So, as state revenues grow above 2% from the previous year, those excess funds would be used to buy down the income tax.
The House plan would also sunset the sales tax increase which was passed three years ago. On July 1st, the sales tax would drop to 5.7% from 6.3% statewide. Also on 1 July, .4% of the sales tax would be redirected from the state general fund to the state highway plan to fund TWORKS.
This has been an important piece for many Kansans as it ensures high quality roads as well as construction jobs across the state.
Income tax deductions would also begin to be phased out, but would drop at the same rate as the income taxes. This way, we preserve the deductions while buying down their value at the same speed as the rates drop.
Also included in this plan is an accelerated drop in the lower income tax bracket. It is weighted so that the lower tax rate goes down twice as much as the percentage increase and the higher
bracket goes down half as much. This would provide increased relief for the state's lower income taxpayers. As mentioned above, the House will now meet with the Senate to work out differences in the two plans which should begin early next week.
This week, the House passed HB 2253, which would serve to further protect the lives of the unborn in Kansas by ensuring that no taxpayer dollars are used to subsidize abortions and by revising other abortion statutes. Through passage of this bill, the House looks to continue
developing a culture of life in Kansas by defending the right to life. The solemn duty of the state to defend this fundamental right is affirmed in HB 2253.
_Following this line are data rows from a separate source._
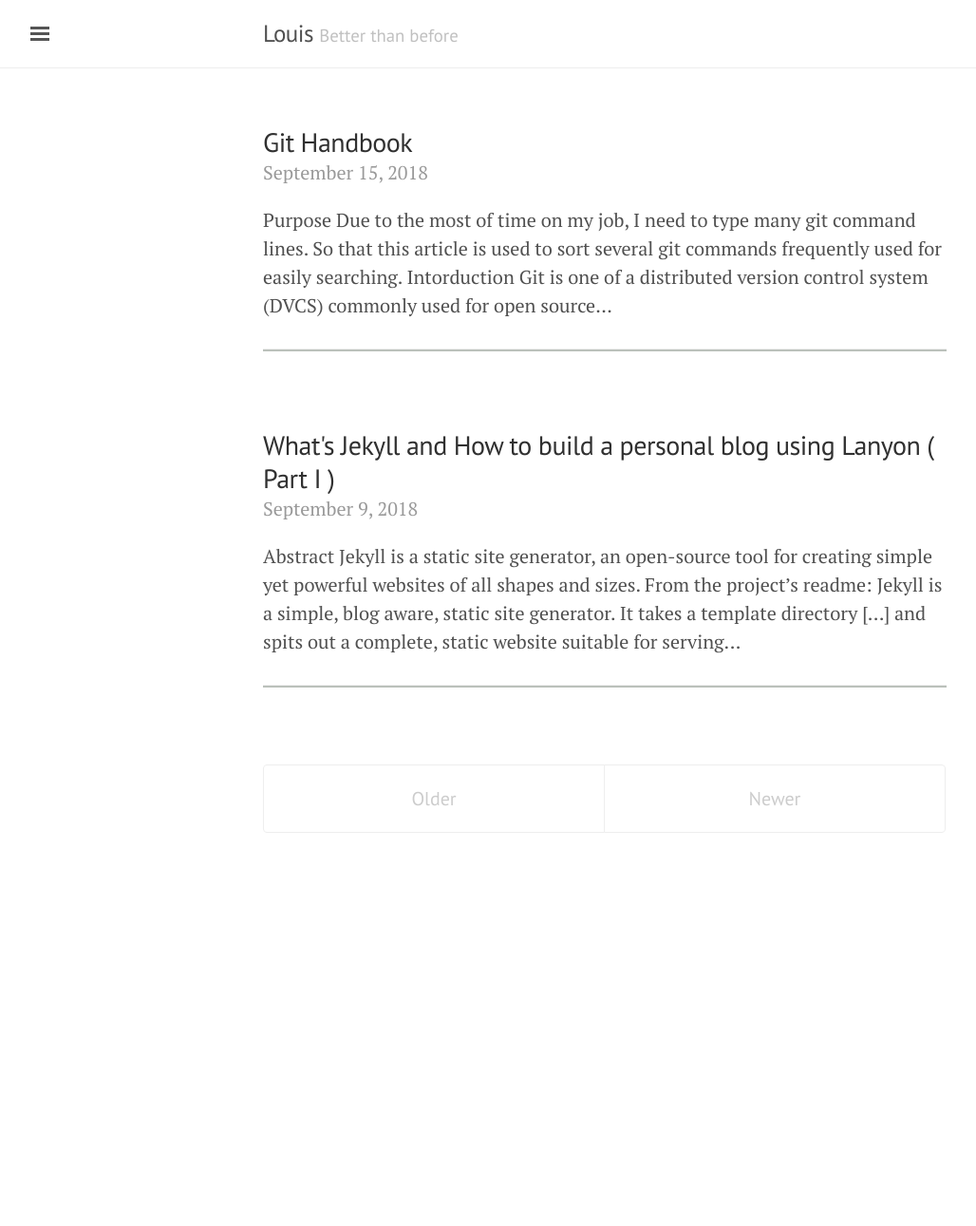
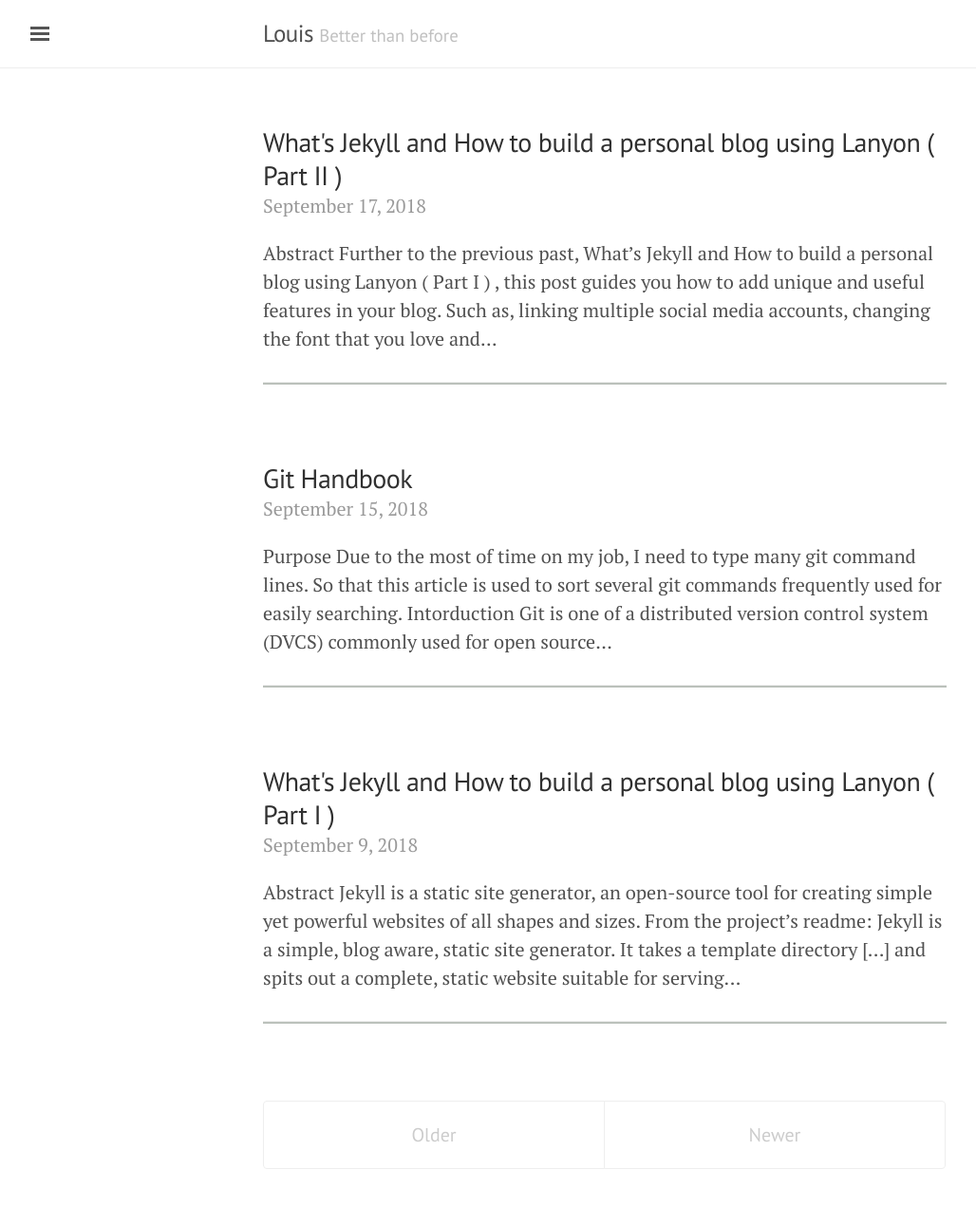
Before and after one commit to s311354/Louis, a Jekyll site: the page built from index.html, in a window 1280 px wide. Shown: the whole page at 95% size, without its empty margins (3-1031 px from the left). Built offline with Jekyll 4.4.1, drawn with Linux system fonts in a browser that asks for light colours; nearby versions of some CDN libraries; some web fonts are replaced; the list of posts is cut into pages by our own code; comment, search, counter and statistics services are not loaded; before the commit the page ends 937 px from its top, so only the background shows below that.

Commit message:
new post - jekyll-part-II

```diff
--- a/_includes/head.html
+++ b/_includes/head.html
@@ -19,7 +19,7 @@
   <link rel="stylesheet" href="{{ site.baseurl }}/public/css/syntax.css">
   <link rel="stylesheet" href="{{ site.baseurl }}/public/css/louis.css">
   <link rel="stylesheet" href="https://fonts.googleapis.com/css?family=PT+Serif:400,400italic,700%7CPT+Sans:400">
-  <!-- change the font -->
+  <!-- Change the font -->
   <link href="https://fonts.googleapis.com/css?family=Average" rel="stylesheet">
 
   <!-- Icons -->
--- /dev/null
+++ b/_posts/2018-09-09-whats-jekyll-part-I.md
@@ -0,0 +1,126 @@
+---
+layout: post
+title: What's Jekyll and How to build a personal blog using Lanyon ( Part I )
+---
+
+## Abstract
+
+[Jekyll](http://jekyllrb.com) is a static site generator, an open-source tool for creating simple yet powerful websites of all shapes and sizes. From [the project's readme](https://github.com/mojombo/jekyll/blob/master/README.markdown):
+
+  > Jekyll is a simple, blog aware, static site generator. It takes a template directory [...] and spits out a complete, static website suitable for serving with Apache or your favorite web server. This is also the engine behind GitHub Pages, which you can use to host your project’s page or blog right here from GitHub.
+
+
+Find out more by [visiting the project on GitHub](https://github.com/mojombo/jekyll).
+
+It's an immensely useful tool and one we encourage you to use here with [Lanyon](http://lanyon.getpoole.com) theme, unassuming and minimalist theme. I recommend to adopt this theme since it focuses more on content with complete software architecture.
+
+The most fantastic part is that it's free and you can fork [Lanyon repo](https://github.com/poole/lanyon), get it running in no time, and make the changes to include your details.
+
+Here's a short tutorial on how I made this blog. Read to start? Let't go!
+
+#### **NOTE: If you want to save time or are not interested to set up by yourself, simply fork [my repo](https://github.com/s311354/Louis.github.io), adjust the style and make changes to fit your requirements.**
+
+## Instructions
+
+### 1. Installing Rudy and Jekyll
+
+Go ahead and type below command line in your termainal to install rudy:
+
+<div class="language-shell highlighter-rouge"><div class="highlight"><pre class="highlight"><code><span class="nv">$ </span><span class="nb">brew </span>install ruby
+</code></pre></div></div>
+
+Here, we type this on the MAC OS X and will use ruby v2.5.1p57 version.
+
+Then, you'll also need Rudygems which is a package management framework for Rudy. Refer to [RubyGems instructions](https://rubygems.org/pages/download/).
+
+Finally, we can install jekyll!!
+
+<div class="language-shell highlighter-rouge"><pre class="highlight"><code><span class="nv">$ </span><span class="nb">gem </span>install jekyll
+</code></pre></div>
+
+#### **REMARK: If you use ubuntu or linux operating systems, you should type apt-get instead of brew when you install rudy.**
+
+### 2. Clone Lanyon
+
+First of all, we will need to create an account of Github and a repository having the name **username.github.io**. For instance, my repo name is *Louis.github.io*. After you do this, clone this repository onto your local computer.
+
+<div class="language-shell highlighter-rouge"><pre class="highlight"><code><span class="nv">$ </span><span class="nb">git clone </span>https://github.com/username/username.github.io.git
+</code></pre></div>
+
+Next, download the Lanyon zip folder from [here](https://github.com/poole/lanyon/archive/master.zip) and extract those into your *username.github.io* directory. Now, you already prepare a prerequisite for build your local environment.
+
+Let's move into *username.github.io* directory and run the default page on local server.
+
+<div class="language-shell highlighter-rouge"><pre class="highlight"><code><span class="nv">$ </span><span class="nb">cd </span>username.github.io
+<span class="nv">$ </span><span class="nb">jekyll </span>build
+<span class="nv">$ </span><span class="nb">jekyll </span>serve
+</code></pre></div>
+
+Unfortunately, since Lanyon is built on Poole and Poole does not support Jekyll 3 yet, you would get error message, [permalink issue](https://github.com/poole/lanyon/issues/124). For fixing this issue, you'll need to comment out *relative permalinks: true* and add *jekyll-paginate setting*, as shown below
+
+<figure>
+<a><img src="{{ site.baseurl }}/picture/permalinks_issue.png" width="120%"></a>
+</figure>
+
+<figure>
+<a><img src="{{ site.baseurl }}/picture/paginate.png" width="40%"></a>
+</figure>
+
+#### **REMARK: Replace username with your *specific username*.**
+
+### 3. Configuring baseurl
+
+In order to match the production URL without the host, you'll need to set *baseurl* in your *_config.yml*. From [Parker's blog](https://byparker.com/blog/2014/clearing-up-confusion-around-baseurl/#fn:1),
+
+  >The *baseurl* was originally added back in 2010 to allow "the user to test websit with the internal webserver under the same base url it will be deployed to on a production server".
+
+So, let's configure the subpath of your site based on your repository username.
+
+<figure>
+<a><img src="{{ site.baseurl }}/picture/baseurl_setting.png" width="150%"></a>
+</figure>
+
+After that, you should execute *jekyll serve -w*, and must make sure everything works on local. Feeling free to prepend your urls with *site.baseurl* to indicate specific URL. Then, pushing to your host and also checking that everything works, too!
+
+### 4. Exploring the directory structure
+
+Before we go ahead and make customization, let's take a look at the overview of architecture in your directory. Once understanding the structure, we can confidently adjust the format and add several customized designs.
+
+<figure>
+<a><img src="{{ site.baseurl }}/picture/structure.png"></a>
+</figure>
+
+The overview of structure:
+
+ -  _config.yml:
+
+    The configuration file, which placed in your site's root directory, gives you a lot of flexibility to customize how it builds your site. [options](https://jekyllrb.com/docs/configuration/)
+ - index.html:
+
+    This configures your front page.
+ - about.md and archive.md:
+
+    This is the Makedown files and will be transformed by Jekyll to a static page. You can add other static page by creating Makedown files with a [front matter](https://jekyllrb.com/docs/front-matter/) section.
+ - _includes and _layouts:
+
+    These directories contain the HTML boilerplate required to build your site.
+ - _posts:
+
+    This directory includes the posts that you will be posting. They are Markdown files.
+
+ For more details, please refer to this [page](https://jekyllrb.com/docs/structure/).
+
+=========== To be continued.... ==========
+
+## Reference
+[1] [How to build a blog using Github, Jekyll and Lanyon](https://nikhita.github.io//build-blog-using-github-jekyll#using-lanyon), by Nikhita Raghunath
+
+[2] [GitHub Pages](https://pages.github.com)
+
+[3] [Lanyon Repo](https://github.com/poole/lanyon)
+
+## Note
+<p>If you have any constructive criticism or advises, leave the comments below or feel free to email me @qazqazqaz850@gmail.com.
+
+Hope this post will help! :)
+</p>
--- a/_posts/2018-09-09-whats-jekyll.md
+++ /dev/null
@@ -1,126 +0,0 @@
----
-layout: post
-title: What's Jekyll and How to build a personal blog using Lanyon ( Part I )
----
-
-## Abstract
-
-[Jekyll](http://jekyllrb.com) is a static site generator, an open-source tool for creating simple yet powerful websites of all shapes and sizes. From [the project's readme](https://github.com/mojombo/jekyll/blob/master/README.markdown):
-
-  > Jekyll is a simple, blog aware, static site generator. It takes a template directory [...] and spits out a complete, static website suitable for serving with Apache or your favorite web server. This is also the engine behind GitHub Pages, which you can use to host your project’s page or blog right here from GitHub.
-
-
-Find out more by [visiting the project on GitHub](https://github.com/mojombo/jekyll).
-
-It's an immensely useful tool and one we encourage you to use here with [Lanyon](http://lanyon.getpoole.com) theme, unassuming and minimalist theme. I recommend to adopt this theme since it focuses more on content with complete software architecture.
-
-The most fantastic part is that it's free and you can fork [Lanyon repo](https://github.com/poole/lanyon), get it running in no time, and make the changes to include your details.
-
-Here's a short tutorial on how I made this blog. Read to start? Let't go!
-
-#### **NOTE: If you want to save time or are not interested to set up by yourself, simply fork [my repo](https://github.com/s311354/Louis.github.io), adjust the style and make changes to fit your requirements.**
-
-## Instructions
-
-### 1. Installing Rudy and Jekyll
-
-Go ahead and type below command line in your termainal to install rudy:
-
-<div class="language-shell highlighter-rouge"><div class="highlight"><pre class="highlight"><code><span class="nv">$ </span><span class="nb">brew </span>install ruby
-</code></pre></div></div>
-
-Here, we type this on the MAC OS X and will use ruby v2.5.1p57 version.
-
-Then, you'll also need Rudygems which is a package management framework for Rudy. Refer to [RubyGems instructions](https://rubygems.org/pages/download/).
-
-Finally, we can install jekyll!!
-
-<div class="language-shell highlighter-rouge"><pre class="highlight"><code><span class="nv">$ </span><span class="nb">gem </span>install jekyll
-</code></pre></div>
-
-#### **REMARK: If you use ubuntu or linux operating systems, you should type apt-get instead of brew when you install rudy.**
-
-### 2. Clone Lanyon
-
-First of all, we will need to create an account of Github and a repository having the name **username.github.io**. For instance, my repo name is *Louis.github.io*. After you do this, clone this repository onto your local computer.
-
-<div class="language-shell highlighter-rouge"><pre class="highlight"><code><span class="nv">$ </span><span class="nb">git clone </span>https://github.com/username/username.github.io.git
-</code></pre></div>
-
-Next, download the Lanyon zip folder from [here](https://github.com/poole/lanyon/archive/master.zip) and extract those into your *username.github.io* directory. Now, you already prepare a prerequisite for build your local environment.
-
-Let's move into *username.github.io* directory and run the default page on local server.
-
-<div class="language-shell highlighter-rouge"><pre class="highlight"><code><span class="nv">$ </span><span class="nb">cd </span>username.github.io
-<span class="nv">$ </span><span class="nb">jekyll </span>build
-<span class="nv">$ </span><span class="nb">jekyll </span>serve
-</code></pre></div>
-
-Unfortunately, since Lanyon is built on Poole and Poole does not support Jekyll 3 yet, you would get error message, [permalink issue](https://github.com/poole/lanyon/issues/124). For fixing this issue, you'll need to comment out *relative permalinks: true* and add *jekyll-paginate setting*, as shown below
-
-<figure>
-<a><img src="{{ site.baseurl }}/picture/permalinks_issue.png" width="120%"></a>
-</figure>
-
-<figure>
-<a><img src="{{ site.baseurl }}/picture/paginate.png" width="40%"></a>
-</figure>
-
-#### **REMARK: Replace username with your *specific username*.**
-
-### 3. Configuring baseurl
-
-In order to match the production URL without the host, you'll need to set *baseurl* in your *_config.yml*. From [Parker's blog](https://byparker.com/blog/2014/clearing-up-confusion-around-baseurl/#fn:1),
-
-  >The *baseurl* was originally added back in 2010 to allow "the user to test websit with the internal webserver under the same base url it will be deployed to on a production server".
-
-So, let's configure the subpath of your site based on your repository username.
-
-<figure>
-<a><img src="{{ site.baseurl }}/picture/baseurl_setting.png" width="150%"></a>
-</figure>
-
-After that, you should execute *jekyll serve -w*, and must make sure everything works on local. Feeling free to prepend your urls with *site.baseurl* to indicate specific URL. Then, pushing to your host and also checking that everything works, too!
-
-### 4. Exploring the directory structure
-
-Before we go ahead and make customization, let's take a look at the overview of architecture in your directory. Once understanding the structure, we can confidently adjust the format and add several customized designs.
-
-<figure>
-<a><img src="{{ site.baseurl }}/picture/structure.png"></a>
-</figure>
-
-The overview of structure:
-
- -  _config.yml:
-
-    The configuration file, which placed in your site's root directory, gives you a lot of flexibility to customize how it builds your site. [options](https://jekyllrb.com/docs/configuration/)
- - index.html:
-
-    This configures your front page.
- - about.md and archive.md:
-
-    This is the Makedown files and will be transformed by Jekyll to a static page. You can add other static page by creating Makedown files with a [front matter](https://jekyllrb.com/docs/front-matter/) section.
- - _includes and _layouts:
-
-    These directories contain the HTML boilerplate required to build your site.
- - _posts:
-
-    This directory includes the posts that you will be posting. They are Markdown files.
-
- For more details, please refer to this [page](https://jekyllrb.com/docs/structure/).
-
-=========== To be continued.... ==========
-
-## Reference
-[1] [How to build a blog using Github, Jekyll and Lanyon](https://nikhita.github.io//build-blog-using-github-jekyll#using-lanyon), by Nikhita Raghunath
-
-[2] [GitHub Pages](https://pages.github.com)
-
-[3] [Lanyon Repo](https://github.com/poole/lanyon)
-
-## Note
-<p>If you have any constructive criticism or advises, leave the comments below or feel free to email me @qazqazqaz850@gmail.com.
-
-Hope this post will help! :)
-</p>
--- /dev/null
+++ b/_posts/2018-09-17-whats-jekyll-part-II.md
@@ -0,0 +1,78 @@
+---
+layout: post
+title: What's Jekyll and How to build a personal blog using Lanyon ( Part II )
+---
+
+## Abstract
+
+Further to the previous past,
+<a href="{{ site.baseurl }}/2018-09-09/whats-jekyll-part-I/">
+  What's Jekyll and How to build a personal blog using Lanyon ( Part I )
+</a>, this post guides you how to add unique and useful features in your blog. Such as, linking multiple social media accounts, changing the font that you love and inserting google analytics in your website.
+
+## Instructions
+
+<h4><a name="TableContent"></a> Table of Contents</h4>
+
+<h6><ol>
+	<li><a href=""></a></li>
+</ol></h6>
+
+<h4><a name="EnableAnalytics"></a>  1. Enable Google Analytics</h4>
+
+Google Analytics tracking is a free web analytics service that used to analyse and track website traffic. It is now the most widely used and also really easy to add the tracking code to your Jekyll static website.
+
+First, you most create a new account in [Google Analytics](https://www.google.com/url?sa=t&rct=j&q=&esrc=s&source=web&cd=1&ved=2ahUKEwibhsvpisLdAhXHWrwKHRPTDPcQFjAAegQIAxAC&url=https%3A%2F%2Fanalytics.google.com%2F&usg=AOvVaw1Jx9i6a4S_nl7I67YnB98r) for this and then you will get unique tracking ID.
+
+Now, back to your terminal, creating a new file called google\_analytics.html in \_includes directory. Next, pasting the following Google Analytics tracking code in this file and save it.
+
+<div class="language-shell highlighter-rouge"><pre class="highlight"><code>
+<p><script></p>
+  (function(i,s,o,g,r,a,m){i['GoogleAnalyticsObject']=r;i[r]=i[r]||function(){
+  (i[r].q=i[r].q||[]).push(arguments)},i[r].l=1\*new Date();a=s.createElement(o),
+  m=s.getElementsByTagName(o)[0];a.async=1;a.src=g;m.parentNode.insertBefore(a,m)
+  })(window,document,'script','https://www.google-analytics.com/analytics.js','ga');
+
+  ga('create', '{{ site.google\_analytics }}', 'auto');
+  ga('send', 'pageview');
+</script>
+</code></pre></div>
+
+
+
+
+<h4><a name="InsertDisqus"></a>  2. Inserting Disqus Comments</h4>
+
+
+
+
+
+<h4><a name="AddArchive"></a>  3. Adding a archive Page</h4>
+
+
+
+
+
+<h4><a name="AddSocial"></a>  4. Adding Social Media Buttons</h4>
+
+
+
+
+
+<h4><a name="AddPhoto"></a>  5. Adding your Photo to the sidebar</h4>
+
+
+
+
+
+
+## Reference
+[1] [How to build a blog using Github, Jekyll and Lanyon](https://nikhita.github.io//build-blog-using-github-jekyll#using-lanyon), by Nikhita Raghunath
+
+[2] [Google Analytics for Jekyll](https://desiredpersona.com/google-analytics-jekyll/)
+
+## Note
+<p>If you have any constructive criticism or advises, leave the comments below or feel free to email me @qazqazqaz850@gmail.com.
+
+Hope this post will help! :)
+</p>
```
Also changed, not shown: _posts/2018-09-15-git-handbook.md (+13 -17 lines), archive.md (+2 -1 lines).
Significantly, the bill would add a statutory provision that would declare that the life of each human being begins at fertilization. Accordingly, all state laws would be to be interpreted and construed to protect the rights, privileges, and immunities of the unborn child, only subject to the U.S. Constitution and interpretations by the U.S. Supreme Court. Thus, additional new language would be required in certain printed materials to inform pregnant women about the development
of the unborn child, legal responsibilities for the unborn child, and organizations to assist the pregnant woman.
The bill would prohibit the use of public funding, tax credits, tax preferences, and state-provided public health care services from being used in any manner to facilitate abortions or in facilities
where abortions are performed. It also would prohibit any school district, its employees, agents, and education service providers from offering abortion services and abortion providers would be
restricted from sponsoring, offering, or furnishing any course materials or instruction related to human sexuality or sexually transmitted diseases in public schools.
Historic and Religious Public Displays
On Tuesday, the House debated HB 2037 dealing with the display of religious and historic artifacts on public property. In many of our local municipal buildings and state buildings here in Kansas, we have different historical displays, some with religious significance, which the legislature believes should be protected and should have a place in our local communities.
This bill protects the historic tradition religious symbols have played in our state heritage. As with many historic buildings in Kansas, including the state capitol, there are many parts of our buildings which are reflections of the history of Kansas and should be protected. Supporters of the bill included several representatives who testified as well as Mark Tallman, the executive director of the Kansas Association of School Boards.
Final Action Votes
Many bills were passed through for final action. For a complete review of these bills, go to www.kslegislature.org.
I encourage you to let me know your thoughts on the issues discussed by the legislature and others which might be affecting you. Please feel free to call me at 785-296-7563 or e-mail John.Bradford@house.ks.gov. Thank you for the honor of serving you!